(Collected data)
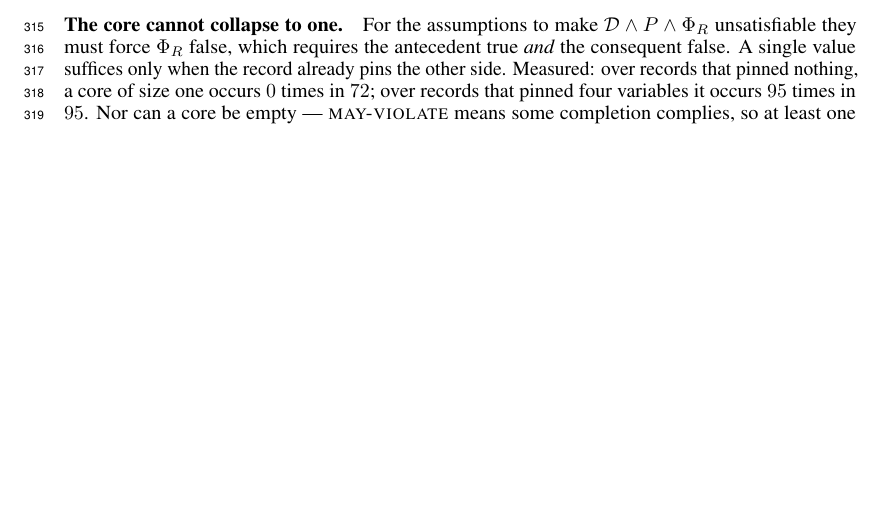
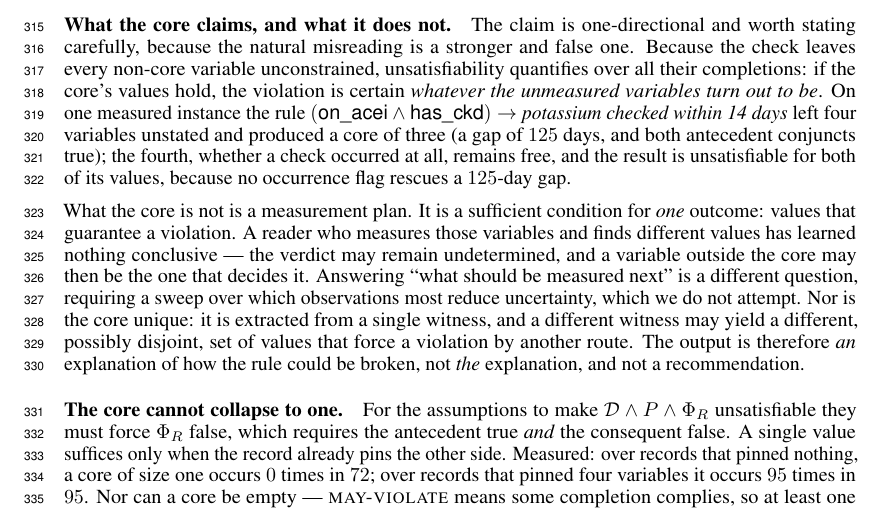
Before and after one commit to Trumbubble/Guideline-autoformalization, a LaTeX paper (paper/main.tex): part of page 10 of 10, cut at the place of the change, the shorter picture padded with empty space. Compiled offline with pdfLaTeX.

Commit message:
State what the minimal core does not claim
The core is sufficient, and verified so: the compliance check leaves
every non-core variable unconstrained, so unsat quantifies over all
their completions. Demonstrated on one instance -- a monitoring rule
with four unstated variables gives a core of three, and the fourth
(whether a check occurred) is unsat for BOTH its values, because no
occurrence flag rescues a 125-day gap.

But the natural misreading is stronger and false: that the core is a
list of what to measure. It is a sufficient condition for ONE outcome.
Measure those variables, find different values, and nothing conclusive
follows -- the verdict may stay undetermined and a variable outside the
core may then decide it. "What should be measured next" needs a sweep
over which observations most reduce uncertainty, which this does not do.

Nor is the core unique. It is extracted from one witness; another
witness can give a different, possibly disjoint, set that forces a
violation by another route. It is AN explanation of how the rule could
be broken, not THE explanation, and not a recommendation.

Co-Authored-By: Claude Opus 5 (1M context) <noreply@anthropic.com>

```diff
--- a/paper/main.tex
+++ b/paper/main.tex
@@ -822,6 +822,30 @@ $1{,}472$ returned \textsc{may-violate}:
 \end{tabular}
 \end{center}
 
+\paragraph{What the core claims, and what it does not.}
+The claim is one-directional and worth stating carefully, because the natural
+misreading is a stronger and false one. Because the check leaves every
+non-core variable unconstrained, unsatisfiability quantifies over all their
+completions: if the core's values hold, the violation is certain \emph{whatever
+the unmeasured variables turn out to be}. On one measured instance the rule
+$(\textsf{on\_acei} \wedge \textsf{has\_ckd}) \rightarrow$ \emph{potassium
+checked within 14 days} left four variables unstated and produced a core of
+three (a gap of $125$ days, and both antecedent conjuncts true); the fourth,
+whether a check occurred at all, remains free, and the result is unsatisfiable
+for both of its values, because no occurrence flag rescues a $125$-day gap.
+
+What the core is not is a measurement plan. It is a sufficient condition for
+\emph{one} outcome: values that guarantee a violation. A reader who measures
+those variables and finds different values has learned nothing conclusive --- the
+verdict may remain undetermined, and a variable outside the core may then be the
+one that decides it. Answering ``what should be measured next'' is a different
+question, requiring a sweep over which observations most reduce uncertainty,
+which we do not attempt. Nor is the core unique: it is extracted from a single
+witness, and a different witness may yield a different, possibly disjoint, set
+of values that force a violation by another route. The output is therefore
+\emph{an} explanation of how the rule could be broken, not \emph{the}
+explanation, and not a recommendation.
+
 \paragraph{The core cannot collapse to one.}
 For the assumptions to make $\mathcal{D} \wedge P \wedge \Phi_R$ unsatisfiable
 they must force $\Phi_R$ false, which requires the antecedent true \emph{and}
```
Also changed, not shown: paper/logic.tex (+9 -4 lines).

→ **WHAT IS REQUIRED**: Return all the records exactly. Skip the pictures.

→ **EXPECTED OUTPUT**:
Before and after one commit to Trumbubble/Guideline-autoformalization, a LaTeX paper (paper/main.tex): part of page 10 of 10, cut at the place of the change, the shorter picture padded with empty space. Compiled offline with pdfLaTeX.

Commit message:
State what the minimal core does not claim
The core is sufficient, and verified so: the compliance check leaves
every non-core variable unconstrained, so unsat quantifies over all
their completions. Demonstrated on one instance -- a monitoring rule
with four unstated variables gives a core of three, and the fourth
(whether a check occurred) is unsat for BOTH its values, because no
occurrence flag rescues a 125-day gap.

But the natural misreading is stronger and false: that the core is a
list of what to measure. It is a sufficient condition for ONE outcome.
Measure those variables, find different values, and nothing conclusive
follows -- the verdict may stay undetermined and a variable outside the
core may then decide it. "What should be measured next" needs a sweep
over which observations most reduce uncertainty, which this does not do.

Nor is the core unique. It is extracted from one witness; another
witness can give a different, possibly disjoint, set that forces a
violation by another route. It is AN explanation of how the rule could
be broken, not THE explanation, and not a recommendation.

Co-Authored-By: Claude Opus 5 (1M context) <noreply@anthropic.com>

```diff
--- a/paper/main.tex
+++ b/paper/main.tex
@@ -822,6 +822,30 @@ $1{,}472$ returned \textsc{may-violate}:
 \end{tabular}
 \end{center}
 
+\paragraph{What the core claims, and what it does not.}
+The claim is one-directional and worth stating carefully, because the natural
+misreading is a stronger and false one. Because the check leaves every
+non-core variable unconstrained, unsatisfiability quantifies over all their
+completions: if the core's values hold, the violation is certain \emph{whatever
+the unmeasured variables turn out to be}. On one measured instance the rule
+$(\textsf{on\_acei} \wedge \textsf{has\_ckd}) \rightarrow$ \emph{potassium
+checked within 14 days} left four variables unstated and produced a core of
+three (a gap of $125$ days, and both antecedent conjuncts true); the fourth,
+whether a check occurred at all, remains free, and the result is unsatisfiable
+for both of its values, because no occurrence flag rescues a $125$-day gap.
+
+What the core is not is a measurement plan. It is a sufficient condition for
+\emph{one} outcome: values that guarantee a violation. A reader who measures
+those variables and finds different values has learned nothing conclusive --- the
+verdict may remain undetermined, and a variable outside the core may then be the
+one that decides it. Answering ``what should be measured next'' is a different
+question, requiring a sweep over which observations most reduce uncertainty,
+which we do not attempt. Nor is the core unique: it is extracted from a single
+witness, and a different witness may yield a different, possibly disjoint, set
+of values that force a violation by another route. The output is therefore
+\emph{an} explanation of how the rule could be broken, not \emph{the}
+explanation, and not a recommendation.
+
 \paragraph{The core cannot collapse to one.}
 For the assumptions to make $\mathcal{D} \wedge P \wedge \Phi_R$ unsatisfiable
 they must force $\Phi_R$ false, which requires the antecedent true \emph{and}
```
Also changed, not shown: paper/logic.tex (+9 -4 lines).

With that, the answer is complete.